NICOSIA – Cyprus is more than doubling the number of officials vetting asylum applications, shortening application deadlines and fast-tracking deportations as part of a new string of measures aimed at tackling a spike in migrant arrivals, the country’s interior minister said Tuesday.

Unveiling the government’s “action plan” to curtail the migrant influx, Interior Minister Nicos Nouris said asylum-seekers from countries deemed “safe” will see their applications processed within 10 days and will have only three days to appeal an immediate deportation order.

The government of ethnically divided Cyprus says it has the most asylum-seekers relative to its population among all other European Union member states — about 3.8% of its population.

The government accuses Turkey of channeling migrants from the breakaway Turkish Cypriot north to the internationally recognized south to purposely alter the country’s demographic character.

Cyprus was split in 1974 when Turkey invaded after a coup by supporters of union with Greece.

The island nation joined the EU in 2004, but only the south enjoys full membership benefits.

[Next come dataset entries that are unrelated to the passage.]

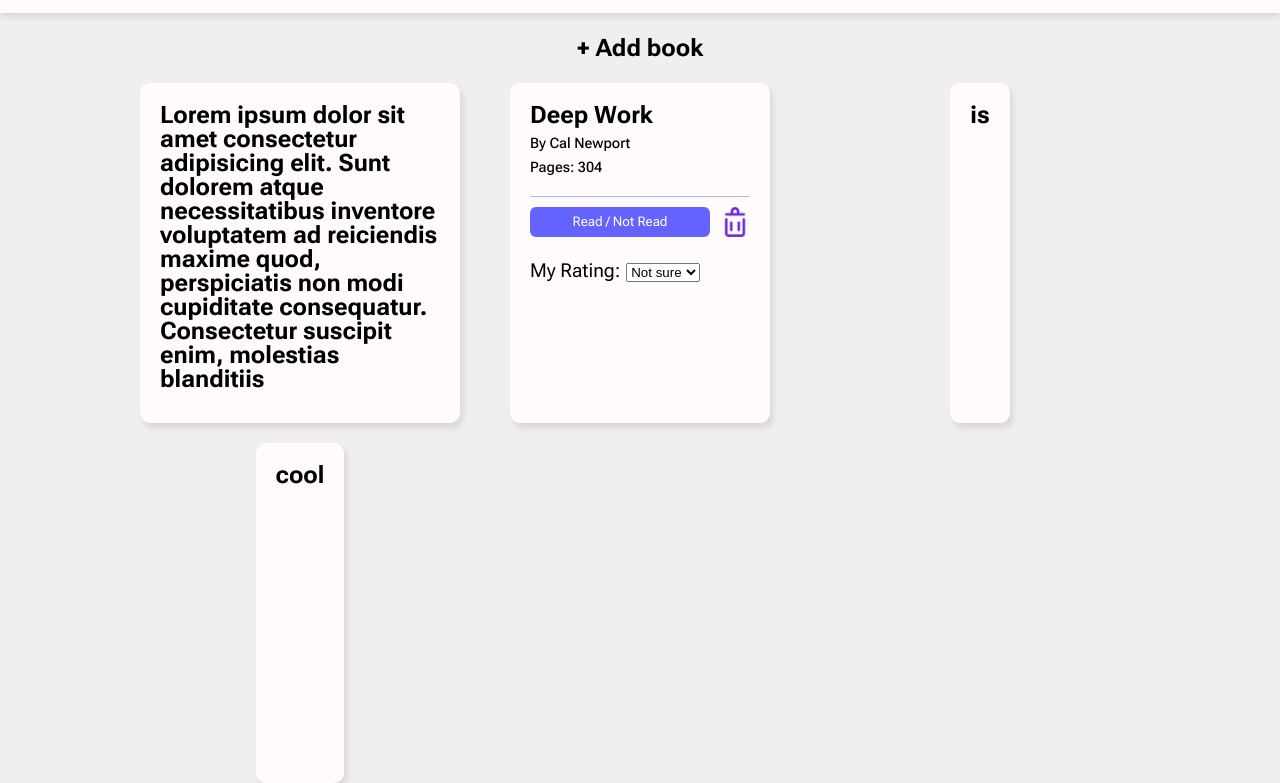
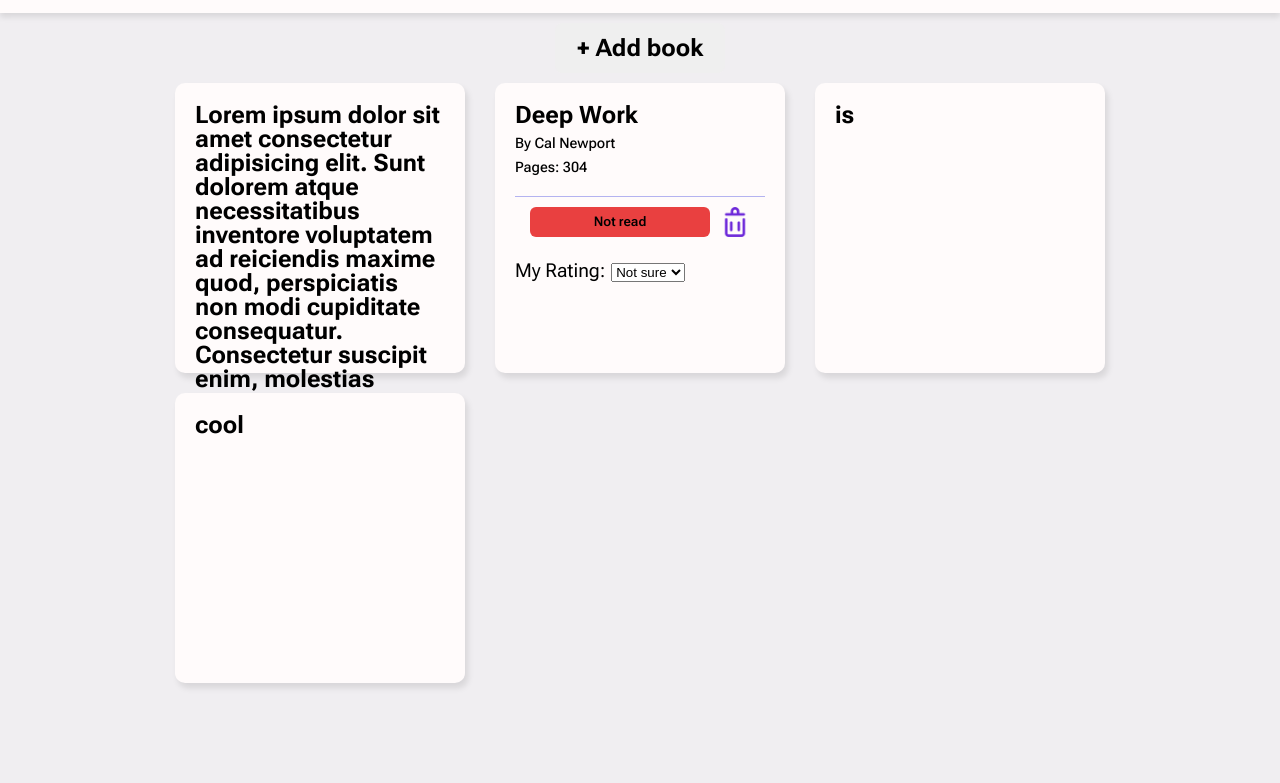
Before and after one commit to SK-2022/Library, a website: page public/index.html in a window 1280 px wide. Both pictures are taken after a click on the button "Read / Not Read". Shown: the part 87-870 px from the top of the page. After the commit the page ends 800 px from the top, so only its background shows below. Drawn offline with Linux system fonts and the light colour scheme.

Commit message:
Add toggle button logic for reading status btn

```diff
--- a/public/index.html
+++ b/public/index.html
@@ -35,7 +35,7 @@
                 <div class="book-author">By Cal Newport</div>
                 <div class="pages">Pages: 304</div>
                 <div class="book-card-btn-container">
-                    <button class="reading-status-btn">Read / Not Read</button>
+                    <button class="toggle-button reading-status-btn">Read / Not Read</button>
                     <img class="trash-icon" src="/images/trash-icon.png" alt="Remove button trashcan">
                 </div>
                 <div class="my-rating-container">
--- a/script.js
+++ b/script.js
@@ -19,3 +19,20 @@ const dialogBox = document.querySelector('.dialog-box');
 addBookButton.addEventListener('click', () => {
     dialogBox.showModal();
 })
+
+//Reading status btn toggle logic
+const readingStatusBtn = document.querySelector('.toggle-button')
+
+let isToggled = false; // Initial state is "Not toggled"
+
+readingStatusBtn.addEventListener('click', () => {
+    isToggled = !isToggled //Toggle the state making it true
+    readingStatusBtn.classList.toggle('reading-status-btn');
+    readingStatusBtn.classList.toggle('not-read');
+
+    if(isToggled){
+        readingStatusBtn.textContent = 'Not read'
+    } else{
+        readingStatusBtn.textContent = 'Read'
+    }
+    })
--- a/style.css
+++ b/style.css
@@ -139,7 +139,8 @@ body {
 	flex-direction: column;
 	gap: 10px;
 	padding: 20px;
-	height: 300px;
+	height: 250px;
+	width: 250px ;
 	border-radius: 10px;
 	box-shadow: 3px 5px 6px rgba(0, 0, 0, 0.1); /* Box shadow for the card */
 	background: #FFFBFB;
@@ -171,6 +172,25 @@ body {
 	background-color: #6563FF;
 	color: #FFFFFF;
 	font-family: 'Roboto Flex',Arial, Helvetica, sans-serif;
+	font-weight: 600;
+}
+
+.not-read{
+	width: 180px;
+	border: none;
+	border-radius: 6px;
+	font-family: 'Roboto Flex',Arial, Helvetica, sans-serif;
+	background-color: #e94040 ;
+	color: rgb(0, 0, 0);
+	font-weight: 600;
+}
+
+.not-read:hover{
+	background-color: #eb7a7a;
+}
+
+.reading-status-btn:hover{
+	background-color: #6d28d9 ;
 }
 
 .trash-icon{
```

Only Turkey recognizes a Turkish Cypriot declaration of independence.

Nouris said stiffer penalties and tougher college enrolment criteria will be enacted to counter the large number of sham marriages.

A larger reception center with a capacity to hold 600 people will also be built to accommodate arrivals until their asylum applications are processed, reducing the need for housing and allowances, Nouris said.

The government will seek EU funds to finance construction of new facilities, cover operating costs and purchase equipment to help with stepped-up monitoring of a 120-mile (nearly 200-kilometer) U.N. controlled buffer zone by police and military personnel.

Up to two thirds of migrant arrivals to the south cross from the north.

Nouris said he would intensify contacts with Europe’s border agency FRONTEX to boost cooperation on deportations and containing migrant arrivals.